For the average person, corrupt implies paying off somebody for personal gain, which Crowl is not accused of doing, Hernandez said.
"The statute cannot be read as broadly as the government wanted … They're not allowed to twist these words into a fashion that just eliminates any meaning Congress may have intended," Hernandez said.
David Fischer, attorney for Thomas Caldwell, who's also facing a conspiracy charge, took issue with what qualifies as an "official proceeding." Fischer said that an Electoral College vote certification is not considered an official proceeding, which he argued is a court-like or quasi-judicial activity held in the pursuit of justice.
"This is an obstruction of justice statute, and there's absolutely nothing about an Electoral College certification that an average person would believe is justice-related," Fischer said.
But Mehta seemed skeptical that Congress contemplated such a narrow interpretation.
"I'm not sure anything other than impeachment would qualify under your narrow definition," Mehta said.
Caldwell, unlike others, did not ultimately enter the Capitol building but is accused of planning the surge.
Mehta also unloaded on Fischer over papers he filed asking for the case to be moved out of Washington, D.C. Fischer argued that his client and the other defendants are not likely to find a fair jury in the district, where he said anti-Trump residents despise the values of traditional America.

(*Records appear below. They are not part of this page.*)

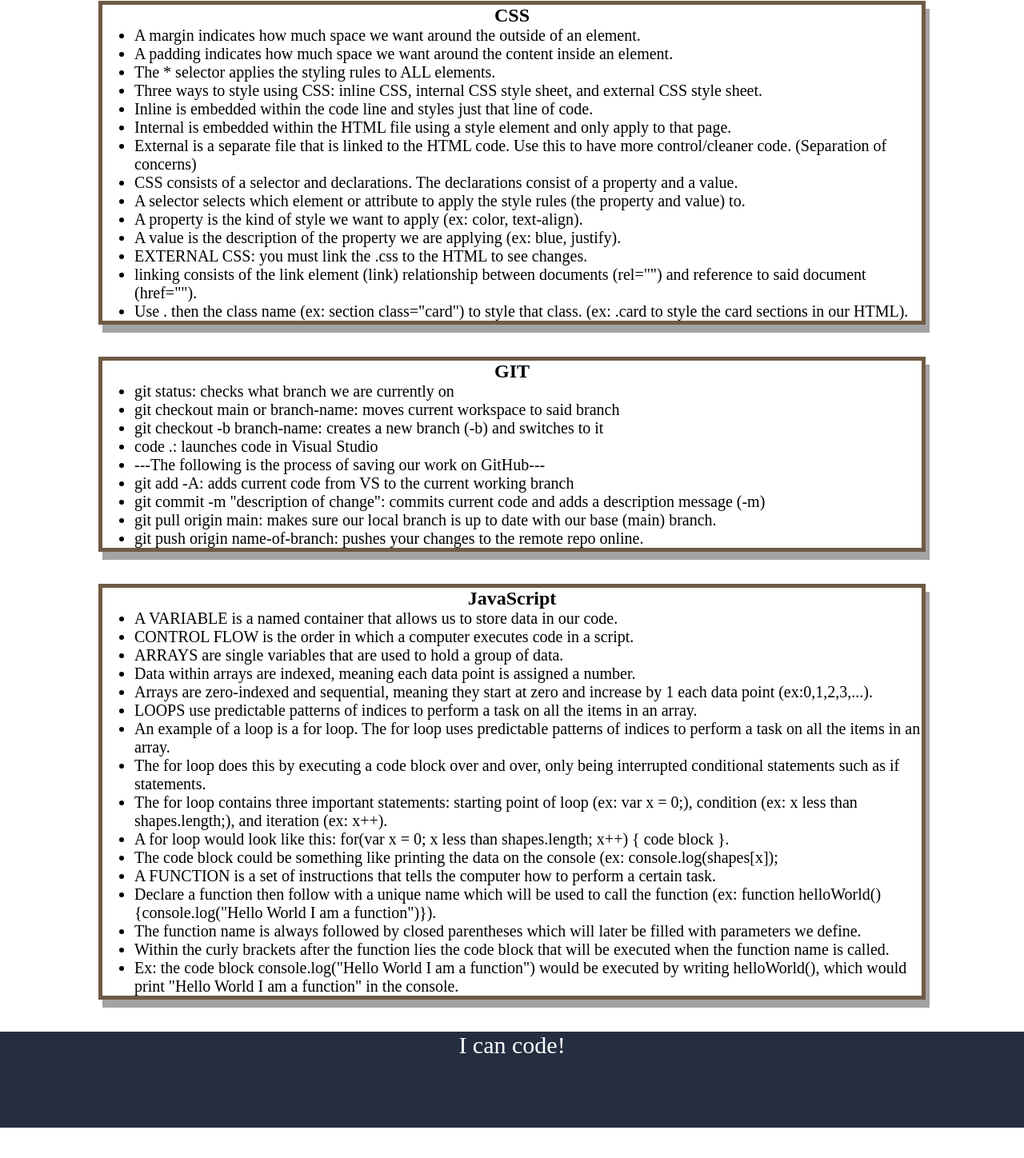
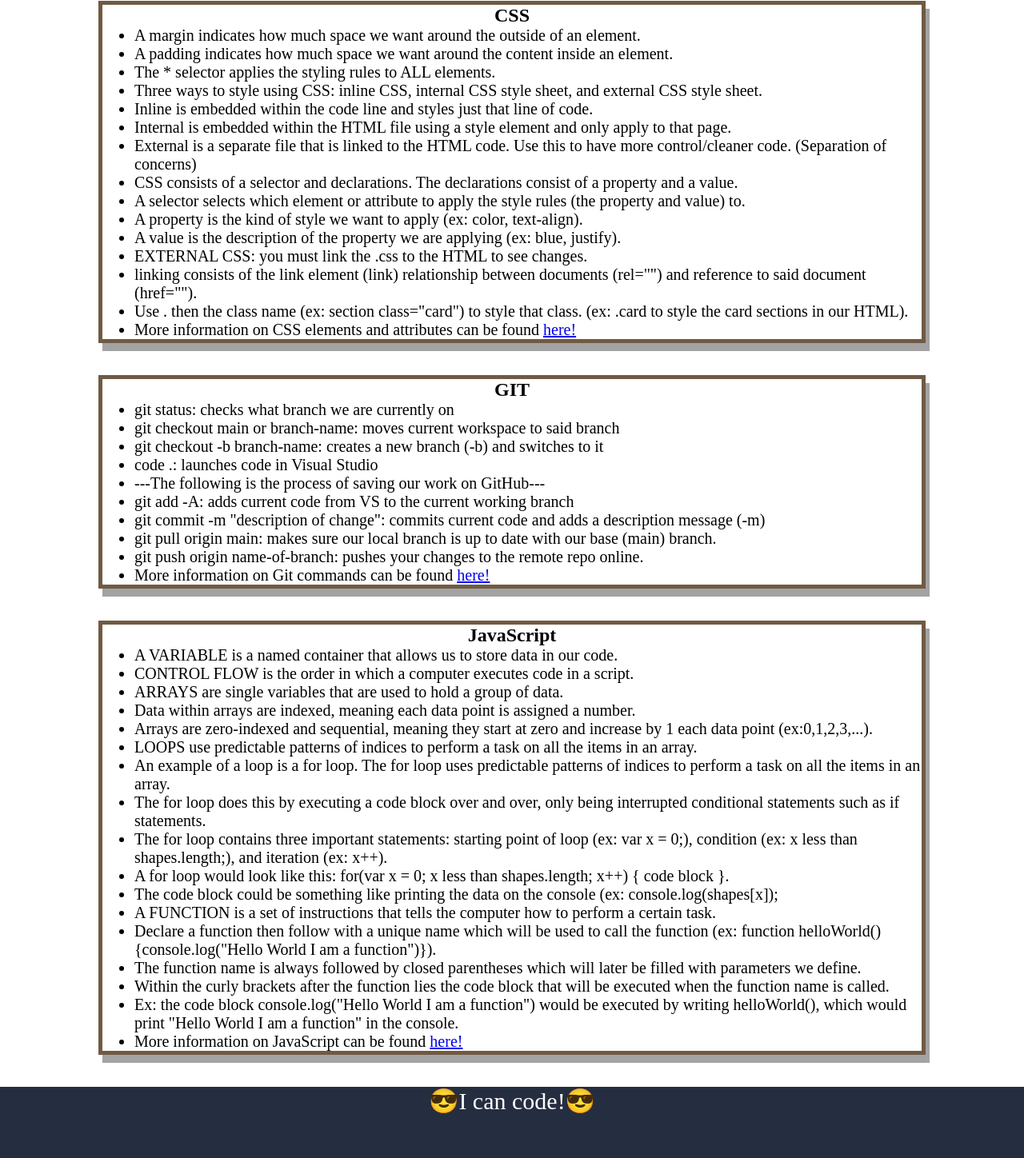
Before and after one commit to IVignollesJeong/prework-study-guide, a plain HTML site: page index.html in a window 1280 px wide. Shown: the part 374-1822 px from the top of the page at 80% size. Before the commit the page ends 1784 px from the top, so only its background shows below. Drawn offline with Linux system fonts and the light colour scheme.

Commit message:
Edit emojis on header and footer, add content to README, add links to content for additional resources.

```diff
--- a/index.html
+++ b/index.html
@@ -11,7 +11,7 @@
     <header id="top">
       <h1>Prework Study Guide</h1>
       <img src="./assets/bowtie-cat.png" alt="Profile image of cat wearing a bow tie." />
-      <h2>✨ Open the Console to See What's Happening ✨</h2>
+      <h2>🕵️ Open the Console to See What's Happening 🕵️</h2>
     </header>
     <main>
       <section class="card" id="html-section">
@@ -44,6 +44,7 @@
           <li>EXTERNAL CSS: you must link the .css to the HTML to see changes.</li>
           <li>linking consists of the link element (link) relationship between documents (rel="") and reference to said document (href="").</li>
           <li>Use . then the class name (ex: section class="card") to style that class. (ex: .card to style the card sections in our HTML).</li>
+          <li>More information on CSS elements and attributes can be found <a href="https://www.w3schools.com/cssref/index.php">here!</a></li>
 
 
 
@@ -65,6 +66,7 @@
           <li>git commit -m "description of change": commits current code and adds a description message (-m)</li>
           <li>git pull origin main: makes sure our local branch is up to date with our base (main) branch. </li>
           <li>git push origin name-of-branch: pushes your changes to the remote repo online.</li>
+          <li>More information on Git commands can be found <a href="https://education.github.com/git-cheat-sheet-education.pdf">here!</a></li>
 
 
         </ul>
@@ -91,6 +93,7 @@
           <li>The function name is always followed by closed parentheses which will later be filled with parameters we define.</li>
           <li>Within the curly brackets after the function lies the code block that will be executed when the function name is called.</li>
           <li>Ex: the code block console.log("Hello World I am a function") would be executed by writing helloWorld(), which would print "Hello World I am a function" in the console.</li>
+          <li>More information on JavaScript can be found <a href="https://websitesetup.org/wp-content/uploads/2020/09/Javascript-Cheat-Sheet.pdf">here!</a></li>
 
 
         </ul>
@@ -99,7 +102,7 @@
     </main>
 
     <footer>
-      <p>I can code!</p>
+      <p>😎I can code!😎</p>
     </footer>
     <script src="./assets/script.js"></script>
   </body>
```
Also changed, not shown: 1 other file.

"Writing a brief that looks like it's been ripped out of a blog isn't going to do it," Mehta said, adding that painting a city's residents with a broad brush without statistical evidence such polling data "is not the way to do it."
The Justice Department has charged more than 500 people for their alleged roles in the attack on the Capitol, several of whom, including at least four members and associates of the Oath Keepers, have pleaded guilty to conspiracy and obstruction charges.
This article originally appeared on USA TODAY: Capitol riot: Oath Keepers ask for dismissal of charges